With the ever-increasing food recall rates due to undeclared allergens, now is the time to revisit three simple ways to prevent allergen contamination in your food business.
1. Know your raw materials
You cannot prevent allergen contamination in your food business if you do not know they are in your business. Having a thorough knowledge of all of the raw materials that are used by your business is the basis of any good allergen management plan.
List out every raw material that you purchase and the ingredients that are in each of these. From the list, you can then quickly identify what raw material contains what allergens. Double-check your information against the finished product specification and raw material packaging provided by the supplier.
To verify the accuracy of your information, you may then also undertake some type of chemical or physical analysis on receival.
2. Supplier advisory
Having extensive knowledge of the practices of your suppliers is integral to producing safe food. Find out from your suppliers what allergens are present in their production sites. This could be as easy as making a telephone call, having them complete a supplier questionnaire, or reviewing relevant audit documentation.

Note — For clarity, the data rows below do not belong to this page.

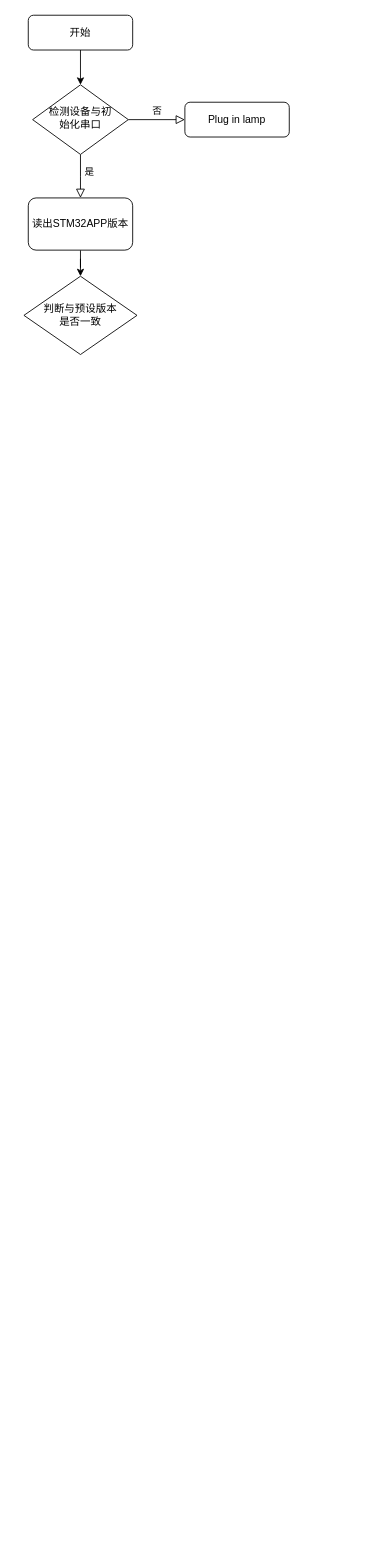
Before: 未命名绘图.drawio in wly519092303/-, a draw.io diagram. Source tidied: cells renumbered, new cells numbered last; positions are measured from the earlier drawing's top-left corner, leaving out a move shared by most shapes. Both pictures are drawn from the tidied source at 87%, with x=0, y=0 at pixel (23, 15).
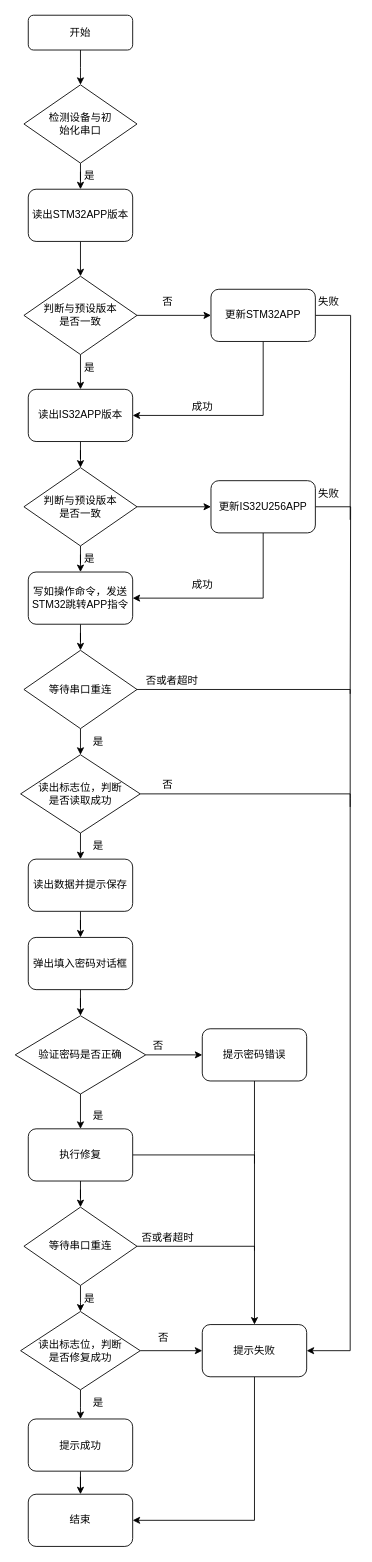
Above is the later version.

Commit message (it also covers changes not shown here):
更新未命名绘图.drawio

The change refers to these unchanged cells:
```xml
<mxCell id="3" value="开始" style="rounded=1;whiteSpace=wrap;html=1;fontSize=12;glass=0;strokeWidth=1;shadow=0;" parent="1" vertex="1">
  <mxGeometry x="5" width="120" height="40" as="geometry" />
</mxCell>
```

The edit, as a diff of the source:
```diff
@@
-    <mxCell id="2" style="edgeStyle=orthogonalEdgeStyle;rounded=0;jettySize=auto;html=1;" parent="1" edge="1" source="3" target="6">
-      <mxGeometry relative="1" as="geometry" />
+    <mxCell id="2" style="edgeStyle=orthogonalEdgeStyle;rounded=0;jettySize=auto;html=1;" parent="1" edge="1" source="3">
+      <mxGeometry relative="1" as="geometry">
+        <mxPoint x="65" y="80" as="targetPoint" />
+      </mxGeometry>
     </mxCell>
@@
-    <mxCell id="4" value="是" style="rounded=0;html=1;jettySize=auto;fontSize=11;endArrow=block;endFill=0;endSize=8;strokeWidth=1;shadow=0;labelBackgroundColor=none;edgeStyle=orthogonalEdgeStyle;" parent="1" edge="1" source="6">
-      <mxGeometry x="-0.2" y="10" relative="1" as="geometry">
-        <mxPoint x="65" y="210" as="targetPoint" />
-      </mxGeometry>
-    </mxCell>
-    <mxCell id="5" value="否" style="edgeStyle=orthogonalEdgeStyle;rounded=0;html=1;jettySize=auto;fontSize=11;endArrow=block;endFill=0;endSize=8;strokeWidth=1;shadow=0;labelBackgroundColor=none;" parent="1" edge="1" source="6" target="7">
-      <mxGeometry y="10" relative="1" as="geometry" />
-    </mxCell>
+    <mxCell id="8" style="edgeStyle=orthogonalEdgeStyle;rounded=0;jettySize=auto;html=1;" parent="1" edge="1" source="9" target="10">
+      <mxGeometry relative="1" as="geometry" />
+    </mxCell>
+    <mxCell id="11" style="edgeStyle=orthogonalEdgeStyle;rounded=0;jettySize=auto;html=1;" parent="1" edge="1" source="10" target="16">
+      <mxGeometry relative="1" as="geometry" />
+    </mxCell>
+    <mxCell id="12" style="edgeStyle=orthogonalEdgeStyle;rounded=0;jettySize=auto;html=1;endArrow=classic;endFill=1;" parent="1" edge="1" source="10" target="64">
+      <mxGeometry relative="1" as="geometry" />
+    </mxCell>
+    <mxCell id="10" value="判断与预设版本&lt;br&gt;是否一致" style="rhombus;whiteSpace=wrap;html=1;direction=south;" parent="1" vertex="1">
+      <mxGeometry y="300" width="130" height="90" as="geometry" />
+    </mxCell>
+    <mxCell id="13" value="是" style="text;html=1;align=center;verticalAlign=middle;strokeColor=none;fillColor=none;" parent="1" vertex="1">
+      <mxGeometry x="55" y="170" width="40" height="30" as="geometry" />
+    </mxCell>
+    <mxCell id="9" value="读出STM32APP版本" style="rounded=1;whiteSpace=wrap;html=1;" parent="1" vertex="1">
+      <mxGeometry x="5" y="200" width="120" height="60" as="geometry" />
+    </mxCell>
+    <mxCell id="14" style="edgeStyle=orthogonalEdgeStyle;rounded=0;jettySize=auto;html=1;" parent="1" edge="1" source="6" target="9">
+      <mxGeometry relative="1" as="geometry" />
+    </mxCell>
-    <mxCell id="6" value="检测设备与初&lt;br&gt;始化串口" style="rhombus;whiteSpace=wrap;html=1;shadow=0;fontFamily=Helvetica;fontSize=12;align=center;strokeWidth=1;spacing=6;spacingTop=-4;" parent="1" vertex="1">
-      <mxGeometry x="10" y="80" width="110" height="80" as="geometry" />
+    <mxCell id="6" value="检测设备与初&lt;br&gt;始化串口" style="rhombus;whiteSpace=wrap;html=1;" parent="1" vertex="1">
+      <mxGeometry y="80" width="130" height="90" as="geometry" />
     </mxCell>
-    <mxCell id="7" value="Plug in lamp" style="rounded=1;whiteSpace=wrap;html=1;fontSize=12;glass=0;strokeWidth=1;shadow=0;" parent="1" vertex="1">
-      <mxGeometry x="185" y="100" width="120" height="40" as="geometry" />
-    </mxCell>
-    <mxCell id="8" style="edgeStyle=orthogonalEdgeStyle;rounded=0;jettySize=auto;html=1;" parent="1" edge="1" source="9" target="10">
-      <mxGeometry relative="1" as="geometry" />
-    </mxCell>
-    <mxCell id="9" value="读出STM32APP版本" style="rounded=1;whiteSpace=wrap;html=1;" parent="1" vertex="1">
-      <mxGeometry x="5" y="210" width="120" height="60" as="geometry" />
-    </mxCell>
-    <mxCell id="10" value="判断与预设版本&lt;br&gt;是否一致" style="rhombus;whiteSpace=wrap;html=1;direction=south;" parent="1" vertex="1">
-      <mxGeometry y="300" width="130" height="90" as="geometry" />
-    </mxCell>
+    <mxCell id="15" style="edgeStyle=orthogonalEdgeStyle;rounded=0;jettySize=auto;html=1;" parent="1" edge="1" source="16" target="20">
+      <mxGeometry relative="1" as="geometry" />
+    </mxCell>
+    <mxCell id="16" value="读出IS32APP版本" style="rounded=1;whiteSpace=wrap;html=1;" parent="1" vertex="1">
+      <mxGeometry x="5" y="430" width="120" height="60" as="geometry" />
+    </mxCell>
+    <mxCell id="17" value="是" style="text;html=1;align=center;verticalAlign=middle;strokeColor=none;fillColor=none;" parent="1" vertex="1">
+      <mxGeometry x="55" y="390" width="40" height="30" as="geometry" />
+    </mxCell>
+    <mxCell id="18" style="edgeStyle=orthogonalEdgeStyle;rounded=0;jettySize=auto;html=1;" parent="1" edge="1" source="20" target="23">
+      <mxGeometry relative="1" as="geometry" />
+    </mxCell>
+    <mxCell id="19" style="edgeStyle=orthogonalEdgeStyle;rounded=0;jettySize=auto;html=1;endArrow=classic;endFill=1;" parent="1" edge="1" source="20" target="68">
+      <mxGeometry relative="1" as="geometry" />
+    </mxCell>
+    <mxCell id="20" value="判断与预设版本&lt;br&gt;是否一致" style="rhombus;whiteSpace=wrap;html=1;direction=south;" parent="1" vertex="1">
+      <mxGeometry y="520" width="130" height="90" as="geometry" />
+    </mxCell>
+    <mxCell id="21" value="是" style="text;html=1;align=center;verticalAlign=middle;strokeColor=none;fillColor=none;" parent="1" vertex="1">
+      <mxGeometry x="55" y="610" width="40" height="30" as="geometry" />
+    </mxCell>
+    <mxCell id="22" style="edgeStyle=orthogonalEdgeStyle;rounded=0;jettySize=auto;html=1;" parent="1" edge="1" source="23" target="26">
+      <mxGeometry relative="1" as="geometry" />
+    </mxCell>
+    <mxCell id="23" value="写如操作命令，发送STM32跳转APP指令" style="rounded=1;whiteSpace=wrap;html=1;" parent="1" vertex="1">
+      <mxGeometry x="5" y="640" width="120" height="60" as="geometry" />
+    </mxCell>
+    <mxCell id="24" style="edgeStyle=orthogonalEdgeStyle;rounded=0;jettySize=auto;html=1;" parent="1" edge="1" source="26" target="43">
+      <mxGeometry relative="1" as="geometry" />
+    </mxCell>
+    <mxCell id="25" style="edgeStyle=orthogonalEdgeStyle;rounded=0;jettySize=auto;html=1;endArrow=none;endFill=0;" parent="1" edge="1" source="26">
+      <mxGeometry relative="1" as="geometry">
+        <mxPoint x="375" y="910" as="targetPoint" />
+        <Array as="points">
+          <mxPoint x="375" y="775" />
+          <mxPoint x="375" y="900" />
+        </Array>
+      </mxGeometry>
+    </mxCell>
+    <mxCell id="26" value="等待串口重连" style="rhombus;whiteSpace=wrap;html=1;direction=south;" parent="1" vertex="1">
+      <mxGeometry y="730" width="130" height="90" as="geometry" />
+    </mxCell>
+    <mxCell id="27" style="edgeStyle=orthogonalEdgeStyle;rounded=0;jettySize=auto;html=1;" parent="1" edge="1" source="28" target="31">
+      <mxGeometry relative="1" as="geometry" />
+    </mxCell>
+    <mxCell id="28" value="读出数据并提示保存" style="rounded=1;whiteSpace=wrap;html=1;" parent="1" vertex="1">
+      <mxGeometry x="5" y="970" width="120" height="60" as="geometry" />
+    </mxCell>
+    <mxCell id="29" value="是" style="text;html=1;align=center;verticalAlign=middle;strokeColor=none;fillColor=none;" parent="1" vertex="1">
+      <mxGeometry x="65" y="820" width="40" height="30" as="geometry" />
+    </mxCell>
+    <mxCell id="30" style="edgeStyle=orthogonalEdgeStyle;rounded=0;jettySize=auto;html=1;" parent="1" edge="1" source="31" target="34">
+      <mxGeometry relative="1" as="geometry" />
+    </mxCell>
+    <mxCell id="31" value="弹出填入密码对话框" style="rounded=1;whiteSpace=wrap;html=1;" parent="1" vertex="1">
+      <mxGeometry x="5" y="1060" width="120" height="60" as="geometry" />
+    </mxCell>
+    <mxCell id="32" style="edgeStyle=orthogonalEdgeStyle;rounded=0;jettySize=auto;html=1;" parent="1" edge="1" source="34" target="37">
+      <mxGeometry relative="1" as="geometry" />
+    </mxCell>
+    <mxCell id="33" style="edgeStyle=orthogonalEdgeStyle;rounded=0;jettySize=auto;html=1;endArrow=classic;endFill=1;entryX=0;entryY=0.5;entryDx=0;entryDy=0;" parent="1" edge="1" source="34" target="60">
+      <mxGeometry relative="1" as="geometry" />
+    </mxCell>
+    <mxCell id="34" value="验证密码是否正确" style="rhombus;whiteSpace=wrap;html=1;" parent="1" vertex="1">
+      <mxGeometry x="-10" y="1150" width="150" height="90" as="geometry" />
+    </mxCell>
+    <mxCell id="35" style="edgeStyle=orthogonalEdgeStyle;rounded=0;jettySize=auto;html=1;" parent="1" edge="1" source="37" target="40">
+      <mxGeometry relative="1" as="geometry" />
+    </mxCell>
+    <mxCell id="36" style="edgeStyle=orthogonalEdgeStyle;rounded=0;jettySize=auto;html=1;endArrow=none;endFill=0;" parent="1" edge="1" source="37">
+      <mxGeometry relative="1" as="geometry">
+        <mxPoint x="265" y="1420" as="targetPoint" />
+        <Array as="points">
+          <mxPoint x="265" y="1310" />
+        </Array>
+      </mxGeometry>
+    </mxCell>
+    <mxCell id="37" value="执行修复" style="rounded=1;whiteSpace=wrap;html=1;" parent="1" vertex="1">
+      <mxGeometry x="5" y="1280" width="120" height="60" as="geometry" />
+    </mxCell>
+    <mxCell id="38" style="edgeStyle=orthogonalEdgeStyle;rounded=0;jettySize=auto;html=1;" parent="1" edge="1" source="40" target="48">
+      <mxGeometry relative="1" as="geometry" />
+    </mxCell>
+    <mxCell id="39" style="edgeStyle=orthogonalEdgeStyle;rounded=0;jettySize=auto;html=1;entryX=0.5;entryY=0;entryDx=0;entryDy=0;" parent="1" edge="1" source="40" target="50">
+      <mxGeometry relative="1" as="geometry">
+        <Array as="points">
+          <mxPoint x="265" y="1415" />
+        </Array>
+      </mxGeometry>
+    </mxCell>
+    <mxCell id="40" value="等待串口重连" style="rhombus;whiteSpace=wrap;html=1;direction=south;" parent="1" vertex="1">
+      <mxGeometry y="1370" width="130" height="90" as="geometry" />
+    </mxCell>
+    <mxCell id="41" style="edgeStyle=orthogonalEdgeStyle;rounded=0;jettySize=auto;html=1;" parent="1" edge="1" source="43" target="28">
+      <mxGeometry relative="1" as="geometry" />
+    </mxCell>
+    <mxCell id="42" style="edgeStyle=orthogonalEdgeStyle;rounded=0;jettySize=auto;html=1;endArrow=classic;endFill=1;entryX=1;entryY=0.5;entryDx=0;entryDy=0;" parent="1" edge="1" source="43" target="50">
+      <mxGeometry relative="1" as="geometry">
+        <Array as="points">
+          <mxPoint x="375" y="895" />
+          <mxPoint x="375" y="1535" />
+        </Array>
+      </mxGeometry>
+    </mxCell>
+    <mxCell id="43" value="读出标志位，判断&lt;br&gt;是否读取成功" style="rhombus;whiteSpace=wrap;html=1;" parent="1" vertex="1">
+      <mxGeometry x="-3.8" y="850" width="137.5" height="90" as="geometry" />
+    </mxCell>
+    <mxCell id="44" value="是" style="text;html=1;align=center;verticalAlign=middle;strokeColor=none;fillColor=none;" parent="1" vertex="1">
+      <mxGeometry x="65" y="940" width="40" height="30" as="geometry" />
+    </mxCell>
+    <mxCell id="45" value="是" style="text;html=1;align=center;verticalAlign=middle;strokeColor=none;fillColor=none;" parent="1" vertex="1">
+      <mxGeometry x="65" y="1250" width="40" height="30" as="geometry" />
+    </mxCell>
+    <mxCell id="46" style="edgeStyle=orthogonalEdgeStyle;rounded=0;jettySize=auto;html=1;" parent="1" edge="1" source="48" target="50">
+      <mxGeometry relative="1" as="geometry" />
+    </mxCell>
+    <mxCell id="47" style="edgeStyle=orthogonalEdgeStyle;rounded=0;jettySize=auto;html=1;" parent="1" edge="1" source="48" target="52">
+      <mxGeometry relative="1" as="geometry" />
+    </mxCell>
+    <mxCell id="48" value="读出标志位，判断&lt;br&gt;是否修复成功" style="rhombus;whiteSpace=wrap;html=1;" parent="1" vertex="1">
+      <mxGeometry x="-3.8" y="1490" width="137.5" height="90" as="geometry" />
+    </mxCell>
+    <mxCell id="49" style="edgeStyle=orthogonalEdgeStyle;rounded=0;jettySize=auto;html=1;" parent="1" edge="1" source="50" target="53">
+      <mxGeometry relative="1" as="geometry">
+        <Array as="points">
+          <mxPoint x="265" y="1730" />
+        </Array>
+      </mxGeometry>
+    </mxCell>
+    <mxCell id="50" value="提示失败" style="rounded=1;whiteSpace=wrap;html=1;" parent="1" vertex="1">
+      <mxGeometry x="205" y="1505" width="120" height="60" as="geometry" />
+    </mxCell>
+    <mxCell id="51" style="edgeStyle=orthogonalEdgeStyle;rounded=0;jettySize=auto;html=1;" parent="1" edge="1" source="52" target="53">
+      <mxGeometry relative="1" as="geometry" />
+    </mxCell>
+    <mxCell id="52" value="提示成功" style="rounded=1;whiteSpace=wrap;html=1;" parent="1" vertex="1">
+      <mxGeometry x="5" y="1613.5" width="120" height="60" as="geometry" />
+    </mxCell>
+    <mxCell id="53" value="结束" style="rounded=1;whiteSpace=wrap;html=1;" parent="1" vertex="1">
+      <mxGeometry x="5" y="1700" width="120" height="60" as="geometry" />
+    </mxCell>
+    <mxCell id="54" value="是" style="text;html=1;align=center;verticalAlign=middle;strokeColor=none;fillColor=none;" parent="1" vertex="1">
+      <mxGeometry x="55" y="1460" width="40" height="30" as="geometry" />
+    </mxCell>
+    <mxCell id="55" value="是" style="text;html=1;align=center;verticalAlign=middle;strokeColor=none;fillColor=none;" parent="1" vertex="1">
+      <mxGeometry x="65" y="1580" width="40" height="30" as="geometry" />
+    </mxCell>
+    <mxCell id="56" value="否" style="text;html=1;align=center;verticalAlign=middle;strokeColor=none;fillColor=none;" parent="1" vertex="1">
+      <mxGeometry x="140" y="1505" width="40" height="30" as="geometry" />
+    </mxCell>
+    <mxCell id="57" value="否或者超时" style="text;html=1;align=center;verticalAlign=middle;strokeColor=none;fillColor=none;" parent="1" vertex="1">
+      <mxGeometry x="125" y="1390" width="80" height="30" as="geometry" />
+    </mxCell>
+    <mxCell id="58" value="否" style="text;html=1;align=center;verticalAlign=middle;strokeColor=none;fillColor=none;" parent="1" vertex="1">
+      <mxGeometry x="133.8" y="1170" width="40" height="30" as="geometry" />
+    </mxCell>
+    <mxCell id="59" style="edgeStyle=orthogonalEdgeStyle;rounded=0;jettySize=auto;html=1;endArrow=none;endFill=0;" parent="1" edge="1" source="60">
+      <mxGeometry relative="1" as="geometry">
+        <mxPoint x="265" y="1320" as="targetPoint" />
+        <Array as="points">
+          <mxPoint x="265" y="1305" />
+        </Array>
+      </mxGeometry>
+    </mxCell>
+    <mxCell id="60" value="提示密码错误" style="rounded=1;whiteSpace=wrap;html=1;" parent="1" vertex="1">
+      <mxGeometry x="205" y="1165" width="120" height="60" as="geometry" />
+    </mxCell>
+    <mxCell id="61" value="否" style="text;html=1;align=center;verticalAlign=middle;strokeColor=none;fillColor=none;" parent="1" vertex="1">
+      <mxGeometry x="145" y="870" width="40" height="30" as="geometry" />
+    </mxCell>
+    <mxCell id="62" style="edgeStyle=orthogonalEdgeStyle;rounded=0;jettySize=auto;html=1;endArrow=classic;endFill=1;entryX=1;entryY=0.5;entryDx=0;entryDy=0;exitX=0.5;exitY=1;exitDx=0;exitDy=0;" parent="1" edge="1" source="64" target="16">
+      <mxGeometry relative="1" as="geometry">
+        <Array as="points">
+          <mxPoint x="275" y="460" />
+        </Array>
+      </mxGeometry>
+    </mxCell>
+    <mxCell id="63" style="edgeStyle=orthogonalEdgeStyle;rounded=0;jettySize=auto;html=1;endArrow=none;endFill=0;" parent="1" edge="1" source="64">
+      <mxGeometry relative="1" as="geometry">
+        <mxPoint x="375" y="580" as="targetPoint" />
+      </mxGeometry>
+    </mxCell>
+    <mxCell id="64" value="更新STM32APP" style="rounded=1;whiteSpace=wrap;html=1;" parent="1" vertex="1">
+      <mxGeometry x="215" y="315" width="120" height="60" as="geometry" />
+    </mxCell>
+    <mxCell id="65" value="否" style="text;html=1;align=center;verticalAlign=middle;strokeColor=none;fillColor=none;" parent="1" vertex="1">
+      <mxGeometry x="145" y="315" width="40" height="30" as="geometry" />
+    </mxCell>
+    <mxCell id="66" style="edgeStyle=orthogonalEdgeStyle;rounded=0;jettySize=auto;html=1;endArrow=classic;endFill=1;entryX=1;entryY=0.5;entryDx=0;entryDy=0;" parent="1" edge="1" source="68" target="23">
+      <mxGeometry relative="1" as="geometry">
+        <Array as="points">
+          <mxPoint x="275" y="670" />
+        </Array>
+      </mxGeometry>
+    </mxCell>
+    <mxCell id="67" style="edgeStyle=orthogonalEdgeStyle;rounded=0;jettySize=auto;html=1;endArrow=none;endFill=0;" parent="1" edge="1" source="68">
+      <mxGeometry relative="1" as="geometry">
+        <mxPoint x="375" y="780" as="targetPoint" />
+      </mxGeometry>
+    </mxCell>
+    <mxCell id="68" value="更新IS32U256APP" style="rounded=1;whiteSpace=wrap;html=1;" parent="1" vertex="1">
+      <mxGeometry x="215" y="535" width="120" height="60" as="geometry" />
+    </mxCell>
+    <mxCell id="69" value="否或者超时" style="text;html=1;align=center;verticalAlign=middle;strokeColor=none;fillColor=none;" parent="1" vertex="1">
+      <mxGeometry x="130" y="750" width="80" height="30" as="geometry" />
+    </mxCell>
+    <mxCell id="70" value="成功" style="text;html=1;align=center;verticalAlign=middle;strokeColor=none;fillColor=none;" parent="1" vertex="1">
+      <mxGeometry x="180" y="435" width="50" height="30" as="geometry" />
+    </mxCell>
+    <mxCell id="71" value="成功" style="text;html=1;align=center;verticalAlign=middle;strokeColor=none;fillColor=none;" parent="1" vertex="1">
+      <mxGeometry x="180" y="640" width="50" height="30" as="geometry" />
+    </mxCell>
+    <mxCell id="72" value="失败" style="text;html=1;align=center;verticalAlign=middle;strokeColor=none;fillColor=none;" parent="1" vertex="1">
+      <mxGeometry x="325" y="315" width="50" height="30" as="geometry" />
+    </mxCell>
+    <mxCell id="73" value="失败" style="text;html=1;align=center;verticalAlign=middle;strokeColor=none;fillColor=none;" parent="1" vertex="1">
+      <mxGeometry x="325" y="535" width="50" height="30" as="geometry" />
+    </mxCell>
```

Even if you only receive non-allergenic materials or ingredients from them, you still need to consider the overall risk that their allergen control systems are robust.
All floors, walls, ceilings, equipment, surfaces, or utensils have the potential to be contaminated with allergens. Adequate cleaning is a basic good manufacturing practice that should be second nature within your food business with allergen cleaning no different.
Cleaning procedures should be documented and implemented for hand washing, allergen spills, product change-over, start-up, and end of production. Don’t forget to include procedures for ensuring that the equipment you use to clean your items is also ‘allergen clean’ eg. brooms, dustpans, wipes, cloths, mops, vacuum cleaners, protective clothing
To verify the correct implementation of your cleaning procedures, you can undertake allergen swabbing in conjunction with your visual inspection. Just remember that clean means – you can’t see it, you can’t feel it and you can’t smell it.
The way that you store raw materials, work in progress and the finished product can contribute to allergen contamination. It is recommended that you separate the storage of materials that contain allergens, especially those that contain peanuts. If you have limited storage capacity, always store allergenic materials on the bottom racks. This reduces spillage onto non-allergenic materials that may be stored in the same area. Always make sure that all materials are labelled and identifiable at all times.
5. Maintenance lubricants
Maintenance chemicals can have hidden allergens. You may have identified and assessed all the maintenance chemicals on site but what about those used by contractors? External contractors may introduce unintended allergens by using chemicals that have not been adequately assessed. Your business can insist on only certain chemicals being used or complete a review of chemicals each time the contractor comes on-site.
If you can work to prevent allergen contamination from occurring, your day is going to be a lot less stressful. You can then avoid the potential for product recall and continue to provide your customers with a safe and legal product.
I would love for you to share your thoughts on other ways to prevent allergen contamination. Just leave a comment below this post so others can learn from your knowledge and experience.